Provided data:
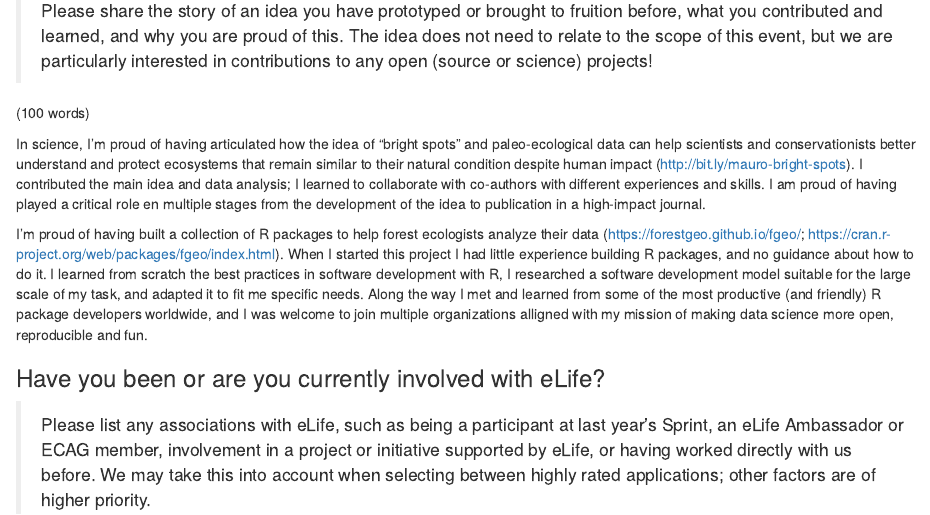
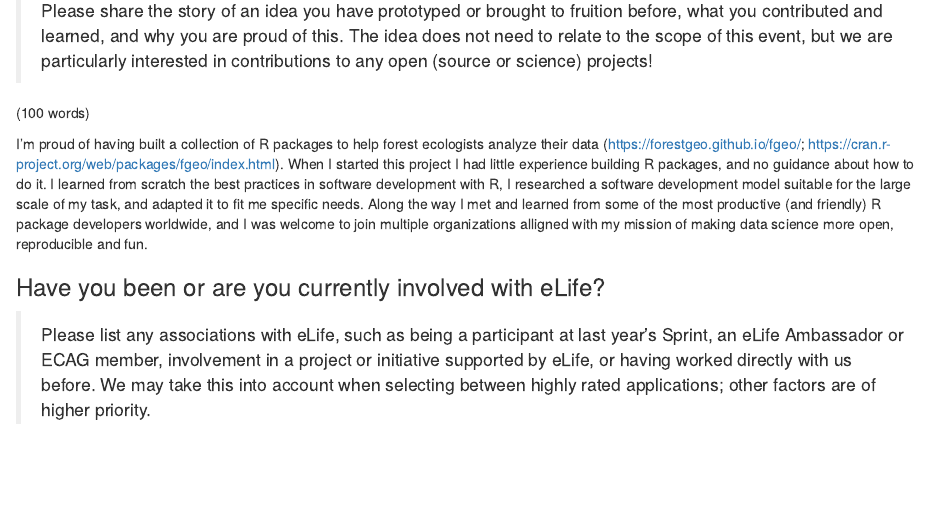
Before and after one commit to maurolepore/conf, an R Markdown document (.buildignore/2019-09-04_elife_application.Rmd): the page in a window 1100 px wide, from 1270 px down. Rendered offline with R 4.5, knitr and Pandoc, with nearby package versions.

Commit message:
Remove stuff irrelevant to software

```diff
--- a/.buildignore/2019-09-04_elife_application.Rmd
+++ b/.buildignore/2019-09-04_elife_application.Rmd
@@ -51,8 +51,6 @@ Many of us (attendees) already have some experience onboarding fellow researcher
 
 (100 words)
 
-In science, I'm proud of having articulated how the idea of "bright spots" and paleo-ecological data can help scientists and conservationists better understand and protect ecosystems that remain similar to their natural condition despite human impact (http://bit.ly/mauro-bright-spots). I contributed the main idea and data analysis; I learned to collaborate with co-authors with different experiences and skills. I am proud of having played a critical role en multiple stages from the development of the idea to publication in a high-impact journal.
-
 I'm proud of having built a collection of R packages to help forest ecologists analyze their data (https://forestgeo.github.io/fgeo/; https://cran.r-project.org/web/packages/fgeo/index.html). When I started this project I had little experience building R packages, and no guidance about how to do it. I learned from scratch the best practices in software development with R, I researched a software development model suitable for the large scale of my task, and adapted it to fit me specific needs. Along the way I met and learned from some of the most productive (and friendly) R package developers worldwide, and I was welcome to join multiple organizations alligned with my mission of making data science more open, reproducible and fun.
 
 
```
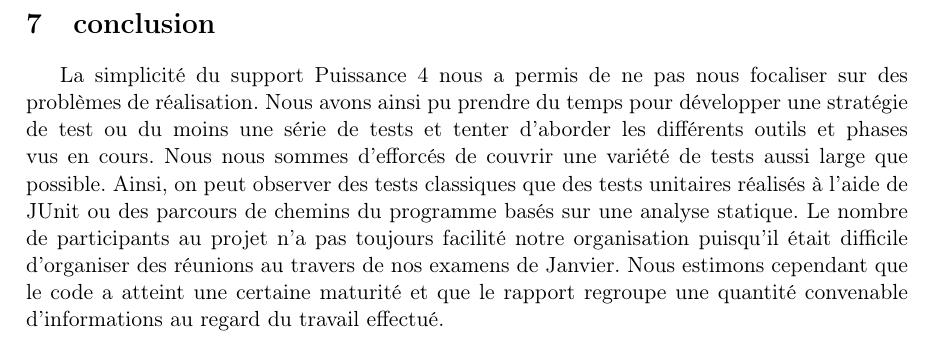
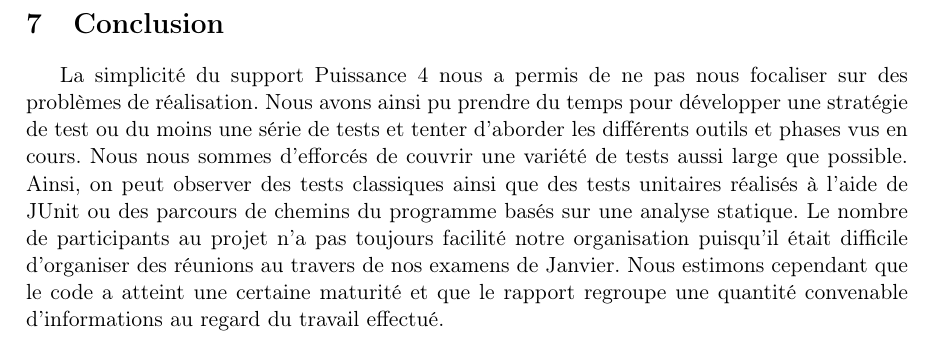
Before and after one commit to xsellier/puissance4test, a LaTeX document (Rapport/rapport.tex, which reads Rapport/conclusion.tex): part of page 50 of 50, cut at the place of the change. Compiled offline with pdfLaTeX; the source files are stored in an older character set and shown here as Unicode.

Commit message:
faute a la conclusion

```diff
--- a/Rapport/conclusion.tex
+++ b/Rapport/conclusion.tex
@@ -1,5 +1,5 @@
 % -*- mode: latex; coding: latin-1-unix -*- %
-\section{conclusion}
+\section{Conclusion}
 
 
-La simplicité du support Puissance 4 nous a permis de ne pas nous focaliser sur des problèmes de réalisation. Nous avons ainsi pu prendre du temps pour développer une stratégie de test ou du moins une série de tests et tenter d'aborder les différents outils et phases vus en cours. Nous nous sommes d'efforcés de couvrir une variété de tests aussi large que possible. Ainsi, on peut observer des tests classiques que des tests unitaires réalisés à l'aide de JUnit ou des parcours de chemins du programme basés sur une analyse statique. Le nombre de participants au projet n'a pas toujours facilité notre organisation puisqu'il était difficile d'organiser des réunions au travers de nos examens de Janvier. Nous estimons cependant que le code a atteint une certaine maturité et que le rapport regroupe une quantité convenable d'informations au regard du travail effectué.
+La simplicité du support Puissance 4 nous a permis de ne pas nous focaliser sur des problèmes de réalisation. Nous avons ainsi pu prendre du temps pour développer une stratégie de test ou du moins une série de tests et tenter d'aborder les différents outils et phases vus en cours. Nous nous sommes d'efforcés de couvrir une variété de tests aussi large que possible. Ainsi, on peut observer des tests classiques ainsi que des tests unitaires réalisés à l'aide de JUnit ou des parcours de chemins du programme basés sur une analyse statique. Le nombre de participants au projet n'a pas toujours facilité notre organisation puisqu'il était difficile d'organiser des réunions au travers de nos examens de Janvier. Nous estimons cependant que le code a atteint une certaine maturité et que le rapport regroupe une quantité convenable d'informations au regard du travail effectué.
```
Also changed, not shown: Rapport/rapport.pdf.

About this exercise: Repeat the preceding records exactly but drop the images.

Output for this task:
Before and after one commit to maurolepore/conf, an R Markdown document (.buildignore/2019-09-04_elife_application.Rmd): the page in a window 1100 px wide, from 1270 px down. Rendered offline with R 4.5, knitr and Pandoc, with nearby package versions.

Commit message:
Remove stuff irrelevant to software

```diff
--- a/.buildignore/2019-09-04_elife_application.Rmd
+++ b/.buildignore/2019-09-04_elife_application.Rmd
@@ -51,8 +51,6 @@ Many of us (attendees) already have some experience onboarding fellow researcher
 
 (100 words)
 
-In science, I'm proud of having articulated how the idea of "bright spots" and paleo-ecological data can help scientists and conservationists better understand and protect ecosystems that remain similar to their natural condition despite human impact (http://bit.ly/mauro-bright-spots). I contributed the main idea and data analysis; I learned to collaborate with co-authors with different experiences and skills. I am proud of having played a critical role en multiple stages from the development of the idea to publication in a high-impact journal.
-
 I'm proud of having built a collection of R packages to help forest ecologists analyze their data (https://forestgeo.github.io/fgeo/; https://cran.r-project.org/web/packages/fgeo/index.html). When I started this project I had little experience building R packages, and no guidance about how to do it. I learned from scratch the best practices in software development with R, I researched a software development model suitable for the large scale of my task, and adapted it to fit me specific needs. Along the way I met and learned from some of the most productive (and friendly) R package developers worldwide, and I was welcome to join multiple organizations alligned with my mission of making data science more open, reproducible and fun.
 
 
```
Before and after one commit to xsellier/puissance4test, a LaTeX document (Rapport/rapport.tex, which reads Rapport/conclusion.tex): part of page 50 of 50, cut at the place of the change. Compiled offline with pdfLaTeX; the source files are stored in an older character set and shown here as Unicode.

Commit message:
faute a la conclusion

```diff
--- a/Rapport/conclusion.tex
+++ b/Rapport/conclusion.tex
@@ -1,5 +1,5 @@
 % -*- mode: latex; coding: latin-1-unix -*- %
-\section{conclusion}
+\section{Conclusion}
 
 
-La simplicité du support Puissance 4 nous a permis de ne pas nous focaliser sur des problèmes de réalisation. Nous avons ainsi pu prendre du temps pour développer une stratégie de test ou du moins une série de tests et tenter d'aborder les différents outils et phases vus en cours. Nous nous sommes d'efforcés de couvrir une variété de tests aussi large que possible. Ainsi, on peut observer des tests classiques que des tests unitaires réalisés à l'aide de JUnit ou des parcours de chemins du programme basés sur une analyse statique. Le nombre de participants au projet n'a pas toujours facilité notre organisation puisqu'il était difficile d'organiser des réunions au travers de nos examens de Janvier. Nous estimons cependant que le code a atteint une certaine maturité et que le rapport regroupe une quantité convenable d'informations au regard du travail effectué.
+La simplicité du support Puissance 4 nous a permis de ne pas nous focaliser sur des problèmes de réalisation. Nous avons ainsi pu prendre du temps pour développer une stratégie de test ou du moins une série de tests et tenter d'aborder les différents outils et phases vus en cours. Nous nous sommes d'efforcés de couvrir une variété de tests aussi large que possible. Ainsi, on peut observer des tests classiques ainsi que des tests unitaires réalisés à l'aide de JUnit ou des parcours de chemins du programme basés sur une analyse statique. Le nombre de participants au projet n'a pas toujours facilité notre organisation puisqu'il était difficile d'organiser des réunions au travers de nos examens de Janvier. Nous estimons cependant que le code a atteint une certaine maturité et que le rapport regroupe une quantité convenable d'informations au regard du travail effectué.
```
Also changed, not shown: Rapport/rapport.pdf.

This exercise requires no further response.